Weather: Sunny, scattered high clouds
Air temperature: 7°C, 45°F
Wind: 6 knots
Throughout the day Silver Explorer progressed easily across the Labrador Sea, continuing south-westerly toward Newfoundland. The day began with beautiful conditions that remained unchanged with seas at 2-3 meters, sunshine, and a view beyond the horizon. Early on, the first greater shearwaters of the trip followed in our wake and a small group of white-sided dolphins passed by.
Archaeologist Colleen Batey presented a lecture entitled “An Expansion Too Far?” According to the Vinland Sagas, Greenlandic Norse traveled to the island of Newfoundland where they established a community. Material evidence from L’Anse aux Meadows supports the notion that the Norse arrived in the New World five hundred years before Columbus. Colleen provided insights into contact that had been made between the Norse and native peoples to the far north in what was a very interesting lecture.
Geologist Stefan Kredel delivered “Plate Tectonics – a nearly all explaining theory”. He discussed how the “unbelievable” theory of plate tectonics was proposed by Alfred Wegner and how subsequent research vindicated the once vilified scientist. Stefan elucidated the remarkable processes involved in the movements of the plates, including ophiolite formation, whereby oceanic crust is thrust up onto the earth’s surface.
Ornithologist Franz Barlein presented “Living in the Cold”, a fascinating talk about how birds adapt to polar conditions. He discussed the ways in which birds utilize their feathers for insulation and how physiological adjustments allow birds to withstand seemingly lethal thermal conditions.
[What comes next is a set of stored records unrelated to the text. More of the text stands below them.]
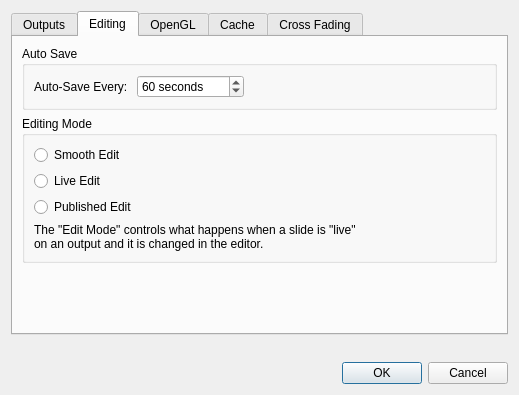
Qt form src/AppSettingsDialog.ui (google-code-export/dviz) before a commit.
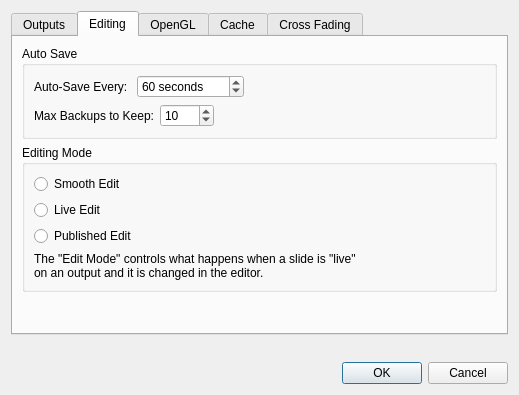
The same form after that commit. The open tabs and pages were chosen to show the change. Icons and pictures are not drawn.

Commit message: Added auto-backup to Document save routines.

The edit to the form file:
```diff
--- a/src/AppSettingsDialog.ui
+++ b/src/AppSettingsDialog.ui
@@ -188,6 +188,43 @@
             </item>
            </layout>
           </item>
+          <item>
+           <layout class="QHBoxLayout" name="horizontalLayout_6">
+            <item>
+             <widget class="QLabel" name="label_14">
+              <property name="text">
+               <string>Max Backups to Keep:</string>
+              </property>
+             </widget>
+            </item>
+            <item>
+             <widget class="QSpinBox" name="maxBackups">
+              <property name="minimum">
+               <number>1</number>
+              </property>
+              <property name="maximum">
+               <number>9999</number>
+              </property>
+              <property name="value">
+               <number>10</number>
+              </property>
+             </widget>
+            </item>
+            <item>
+             <spacer name="horizontalSpacer_3">
+              <property name="orientation">
+               <enum>Qt::Horizontal</enum>
+              </property>
+              <property name="sizeHint" stdset="0">
+               <size>
+                <width>40</width>
+                <height>20</height>
+               </size>
+              </property>
+             </spacer>
+            </item>
+           </layout>
+          </item>
          </layout>
         </widget>
        </item>
```
The commit also changes 3 other files.
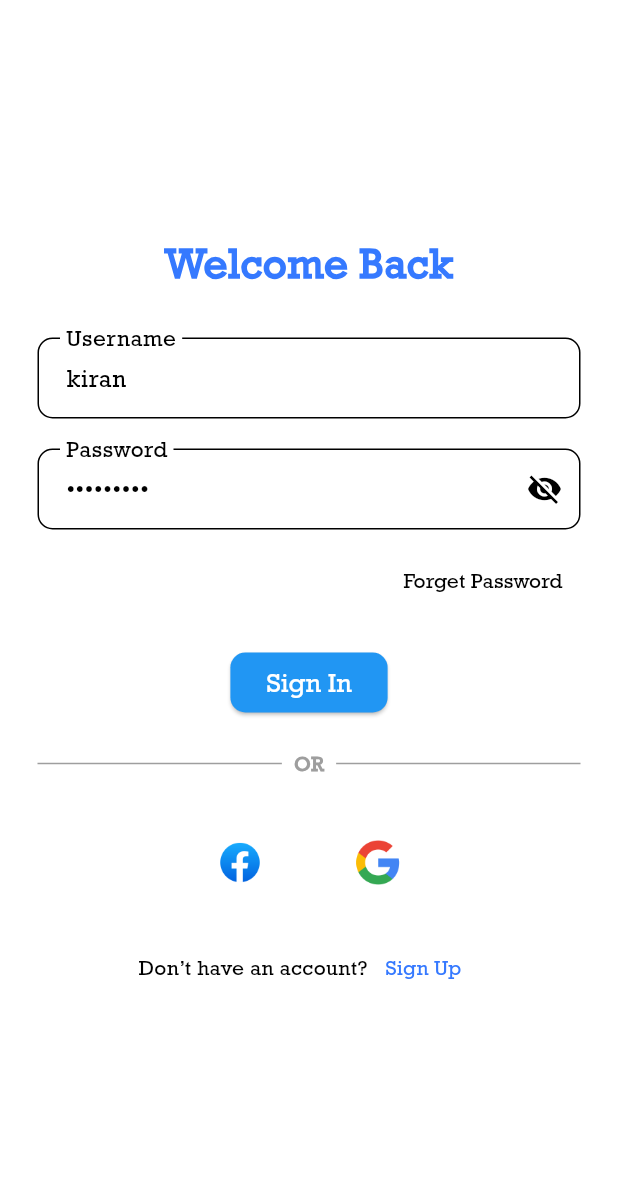
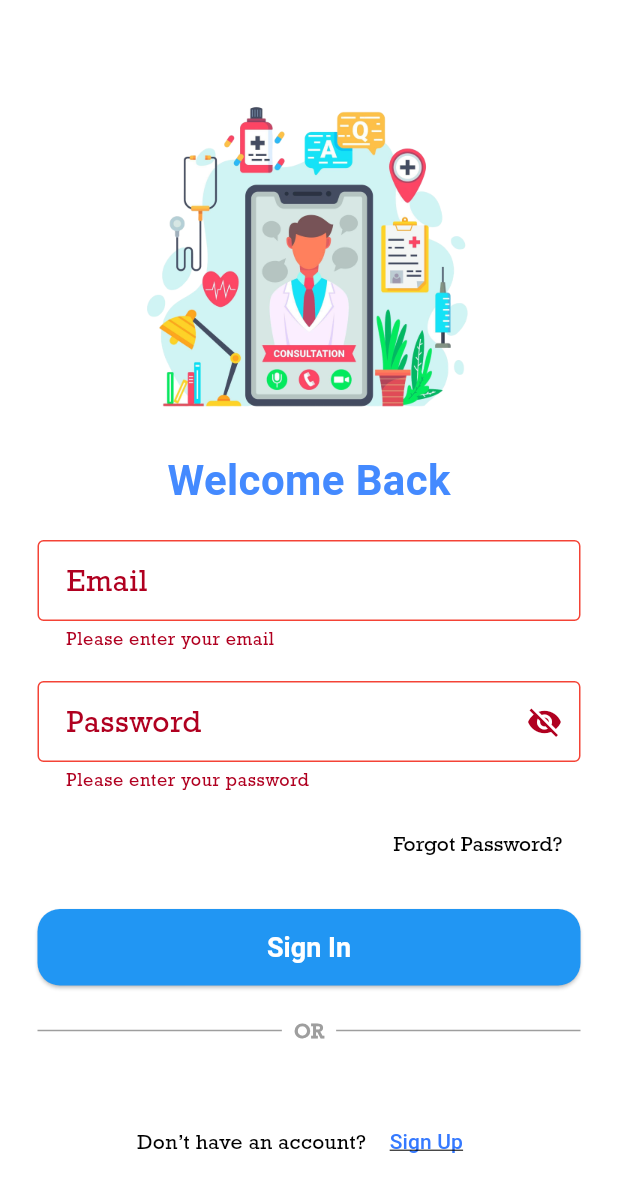
Before and after one commit to Rohankc073/myAster-Mobile-App, a Flutter app: the LoginView screen opened directly, after a tap on "Sign In", on a phone screen of 412 x 824 dp. Shown: the top 1192 px of the screen. Run offline on Flutter 3.47's test engine with Material 3 defaults, Android fonts, the phone set to English and light mode, and no system bars; our stand-ins replace bloc, dartz, dio, equatable, flutter_bloc, get_it and 4 more; accounts and stored records are empty; Roboto replaces fonts that are missing (Monserrat); statements that could not run were skipped.

Commit message:
Sprint Done

```diff
--- a/lib/features/auth/data/datasource/auth_data_source.dart
+++ b/lib/features/auth/data/datasource/auth_data_source.dart
@@ -8,5 +8,6 @@
   Future<void> registerUser(AuthEntity user);
 
   Future<AuthEntity> getCurrentUser();
+
   Future<String> uploadProfilePicture(File file);
 }
--- a/lib/features/auth/presentation/view/login_page.dart
+++ b/lib/features/auth/presentation/view/login_page.dart
@@ -1,57 +1,113 @@
+import 'package:dio/dio.dart';
 import 'package:flutter/material.dart';
 import 'package:flutter_bloc/flutter_bloc.dart';
 import 'package:myasteer/features/auth/presentation/view/signup_page.dart';
 import 'package:myasteer/features/auth/presentation/view_model/login/bloc/login_bloc.dart';
-import 'package:myasteer/view/home_page.dart';
+
+import '../../../../core/common/snackbar/my_snackbar.dart';
+import '../../../../core/network/api_service.dart';
 
 class LoginView extends StatelessWidget {
   LoginView({super.key});
 
   final _formKey = GlobalKey<FormState>();
-  final _emailController = TextEditingController(text: 'kiran');
-  final _passwordController = TextEditingController(text: 'test12345');
-  final _gap = const SizedBox(height: 8);
+  final _emailController = TextEditingController();
+  final _passwordController = TextEditingController();
 
   // Login Function
+  void login(BuildContext context) async {
+    if (_formKey.currentState!.validate()) {
+      final email = _emailController.text.trim();
+      final password = _passwordController.text.trim();
+
+      try {
+        final apiService = ApiService(Dio());
+        final user = await apiService.loginUser(email, password);
+
+        if (user != null && user['success'] == true) {
+          // Log the response for debugging purposes
+          print("Login successful: $user");
+
+          // Show success message and navigate
+          showMySnackBar(
+            context: context,
+            message: 'Login Successful!',
+            color: Colors.green,
+          );
+
+          // Navigate to Home screen
+        } else {
+          // Handle failed login
+          print("Invalid login response: $user");
+          showMySnackBar(
+            context: context,
+            message: 'Invalid username or password',
+            color: Colors.red,
+          );
+        }
+      } catch (e) {
+        // Handle any error during the API call
+        print("Error during login: $e");
+        showMySnackBar(
+          context: context,
+          message: 'An error occurred. Please try again.',
+          color: Colors.red,
+        );
+      }
+    }
+  }
 
   @override
   Widget build(BuildContext context) {
     return Scaffold(
-      body: SafeArea(
-        child: Center(
+      body: Stack(
+        children: [
+          // Gradient Background
+          Container(
+            decoration: const BoxDecoration(),
+          ),
+          SafeArea(
+            child: SingleChildScrollView(
               child: Padding(
                 padding: const EdgeInsets.symmetric(horizontal: 25.0),
                 child: Column(
                   mainAxisAlignment: MainAxisAlignment.center,
                   children: [
+                    const SizedBox(height: 50),
+                    Image.asset(
+                      'assets/images/login-i.png',
+                      height: 250,
+                      width: 250,
+                    ),
                     const Text(
                       'Welcome Back',
                       style: TextStyle(
                         fontSize: 28,
                         fontWeight: FontWeight.bold,
-                    color: Color(0xFF3579FF),
-                    fontFamily: 'Rockwell',
+                        color: Colors.blueAccent,
+                        fontFamily: 'Monserrat',
                       ),
                     ),
-                const SizedBox(height: 30),
+                    const SizedBox(height: 20),
+
                     Form(
                       key: _formKey,
                       child: Column(
                         children: [
-                      // Username Input
+                          // Email Input
                           TextFormField(
-                        key: const ValueKey('username'),
+                            key: const ValueKey('email'),
                             controller: _emailController,
                             decoration: InputDecoration(
-                          labelText: 'Username',
+                              labelText: 'Email',
                               border: OutlineInputBorder(
                                 borderRadius: BorderRadius.circular(10),
                               ),
-                          hintText: 'Enter Your Username',
+                              hintText: 'Enter Your Email',
                             ),
                             validator: (value) {
                               if (value!.isEmpty) {
-                            return 'Please enter username';
+                                return 'Please enter your email';
                               }
                               return null;
                             },
@@ -73,7 +129,7 @@
                             ),
                             validator: (value) {
                               if (value == null || value.isEmpty) {
-                            return 'Please enter password';
+                                return 'Please enter your password';
                               }
                               return null;
                             },
@@ -86,37 +142,38 @@
                             child: TextButton(
                               onPressed: () {},
                               child: const Text(
-                            'Forget Password',
+                                'Forgot Password?',
                                 style: TextStyle(color: Colors.black),
                               ),
                             ),
                           ),
                           const SizedBox(height: 20),
 
-                      // Login Button
-                      ElevatedButton(
-                        onPressed: () {
-                          if (_formKey.currentState!.validate()) {
-                            final email = _emailController.text.trim();
-                            final password = _passwordController.text.trim();
-
-                            context.read<LoginBloc>().add(
-                                  LoginStudentEvent(
-                                    email: email,
-                                    password: password,
-                                    context: context,
-                                    destination: const HomePage(),
+                          // Login Button with Gradient
+                          Container(
+                            width: double.infinity,
+                            decoration: BoxDecoration(
+                              borderRadius: BorderRadius.circular(10),
                             ),
-                                );
-                          }
-                        },
+                            child: ElevatedButton(
+                              onPressed: () => login(context),
+                              style: ElevatedButton.styleFrom(
+                                backgroundColor: Colors.blue,
+                                // shadowColor: Colors.transparent,
+                                padding: const EdgeInsets.symmetric(
+                                    vertical: 15, horizontal: 70),
+                                shape: RoundedRectangleBorder(
+                                  borderRadius: BorderRadius.circular(15),
+                                ),
+                              ),
                               child: const Text(
                                 'Sign In',
                                 style: TextStyle(
                                   fontSize: 18,
-                            fontWeight: FontWeight.normal,
+                                  fontWeight: FontWeight.bold,
                                   color: Colors.white,
-                            fontFamily: "Rockwell",
+                                  fontFamily: "Monserrat",
+                                ),
                               ),
                             ),
                           ),
@@ -128,7 +185,8 @@
                     // Divider
                     const Row(
                       children: [
-                    Expanded(child: Divider(thickness: 1, color: Colors.grey)),
+                        Expanded(
+                            child: Divider(thickness: 1, color: Colors.grey)),
                         Padding(
                           padding: EdgeInsets.symmetric(horizontal: 8.0),
                           child: Text(
@@ -139,44 +197,17 @@
                             ),
                           ),
                         ),
-                    Expanded(child: Divider(thickness: 1, color: Colors.grey)),
+                        Expanded(
+                            child: Divider(thickness: 1, color: Colors.grey)),
                       ],
                     ),
                     const SizedBox(height: 40),
 
-                // Social Media Icons (optional)
+                    // Sign Up prompt with underline
                     Row(
                       mainAxisAlignment: MainAxisAlignment.center,
                       children: [
-                    CircleAvatar(
-                      radius: 16,
-                      backgroundColor: Colors.white,
-                      child: Image.asset(
-                        "assets/images/facebook.png",
-                        height: 30,
-                        width: 30,
-                        fit: BoxFit.contain,
-                      ),
-                    ),
-                    const SizedBox(width: 60),
-                    CircleAvatar(
-                      radius: 16,
-                      backgroundColor: Colors.white,
-                      child: Image.asset(
-                        "assets/images/google.png",
-                        height: 30,
-                        width: 30,
-                      ),
-                    ),
-                  ],
-                ),
-                const SizedBox(height: 30),
-
-                // Sign Up prompt
-                Row(
-                  mainAxisAlignment: MainAxisAlignment.center,
-                  children: [
-                    const Text("Don’t have an account?"),
+                        const Text("Don’t have an account? "),
                         TextButton(
                           onPressed: () {
                             context.read<LoginBloc>().add(
@@ -190,17 +221,21 @@
                             "Sign Up",
                             style: TextStyle(
                               color: Color(0xFF3579FF),
-                          fontFamily: 'Rockwell',
+                              fontFamily: 'Monserrat',
+                              decoration: TextDecoration.underline,
                             ),
                           ),
                         ),
                       ],
                     ),
+                    const SizedBox(height: 20),
                   ],
                 ),
               ),
             ),
           ),
+        ],
+      ),
     );
   }
 }
--- a/lib/features/auth/presentation/view/signup_page.dart
+++ b/lib/features/auth/presentation/view/signup_page.dart
@@ -66,9 +66,21 @@
   Widget build(BuildContext context) {
     return Scaffold(
       backgroundColor: Colors.white,
+      appBar: AppBar(
+        title: const Text("Create an Account",
+            style: TextStyle(color: Colors.black)),
+        backgroundColor: Colors.white,
+        elevation: 0,
+        leading: IconButton(
+          icon: const Icon(Icons.arrow_back, color: Colors.black),
+          onPressed: () {
+            Navigator.pop(context);
+          },
+        ),
+      ),
       body: SingleChildScrollView(
         child: Padding(
-          padding: const EdgeInsets.symmetric(horizontal: 25.0),
+          padding: const EdgeInsets.symmetric(horizontal: 30.0),
           child: Form(
             key: _formKey,
             child: Column(
@@ -90,13 +102,12 @@
                           mainAxisAlignment: MainAxisAlignment.spaceAround,
                           children: [
                             ElevatedButton.icon(
-                              onPressed: () {
-                                _browseImage(ImageSource.camera);
-                                Navigator.pop(context);
-                              },
-                              icon: const Icon(Icons.camera),
-                              label: const Text('Camera'),
-                            ),
+                                onPressed: () {
+                                  _browseImage(ImageSource.camera);
+                                  Navigator.pop(context);
+                                },
+                                icon: const Icon(Icons.camera),
+                                label: const Text('Camera')),
                             ElevatedButton.icon(
                               onPressed: () {
                                 _browseImage(ImageSource.gallery);
@@ -111,14 +122,14 @@
                     );
                   },
                   child: CircleAvatar(
-                    radius: 50,
+                    radius: 90,
                     backgroundImage: _img != null
                         ? FileImage(_img!)
-                        : const AssetImage('assets/images/profile.png')
+                        : const AssetImage('assets/images/dummy.jpg')
                             as ImageProvider,
                   ),
                 ),
-                const SizedBox(height: 20),
+                const SizedBox(height: 40),
                 _buildTextField(nameController, "Your Name", "Enter your name",
                     Icons.person),
                 const SizedBox(height: 20),
--- a/lib/features/auth/presentation/view_model/login/bloc/login_bloc.dart
+++ b/lib/features/auth/presentation/view_model/login/bloc/login_bloc.dart
@@ -1,6 +1,7 @@
 import 'package:equatable/equatable.dart';
 import 'package:flutter/material.dart';
 import 'package:flutter_bloc/flutter_bloc.dart';
+import 'package:myasteer/core/common/snackbar/my_snackbar.dart';
 import 'package:myasteer/features/auth/domain/use_case/login_use_case.dart';
 import 'package:myasteer/features/auth/presentation/view_model/signup/bloc/signup_bloc.dart';
 
@@ -29,6 +30,7 @@
             event.destination, // Destination widget (e.g., LoginPage)
       ),
     );
+
     on<LoginStudentEvent>((event, emit) async {
       emit(state.copyWith(isLoading: true));
 
@@ -39,14 +41,34 @@
 
       final result = await _loginUseCase.call(params);
 
+      print('Login response: $result');
+
       result.fold(
         (failure) {
+          // If the failure has a message, use it; otherwise, use a fallback
+          String errorMessage = failure.message;
+
           // Handle failure (update the state with error message or show a failure alert)
           emit(state.copyWith(isLoading: false, isSuccess: false));
+
+          showMySnackBar(
+            context: event.context,
+            // message: errorMessage,
+            message: "Invalid Credentials",
+            color: const Color(0xFF9B6763),
+          );
         },
-        (student) {
+        (user) {
           // On success, update state and navigate to the home screen
           emit(state.copyWith(isLoading: false, isSuccess: true));
+
+          // Trigger navigation
+          add(
+            NavigateHomeScreenEvent(
+              context: event.context,
+              destination: event.destination,
+            ),
+          );
         },
       );
     });
```
Lines whose indentation alone changed are shown as unchanged.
Straight after Franz’s talk, Expedition Leader Kara Weller made the call, “Whales!” The officers slowed the ship and we spent a good hour-plus amidst dozens of whales, both humpback and fin, feeding close together and a pod of white-beaked dolphins that came to the bow twice. Groups of whales swam very close to the ship and the paparazzi went wild. One humpback flipped over and slapped its tail on the surface. As we thrilled at this cetacean extravaganza, or what Kara called “whale soup”, fulmars zoomed by, as did the odd sooty shearwater, and our first Northern gannet of the trip made an appearance. It’s likely we were in an area rich in whale food, zooplankton and small fish, where nutrients were being “up-welled” from below.
Several seasoned Silversea travelers received accolades at the Venetian Society cocktail party where we compared notes on what had been a great day at sea.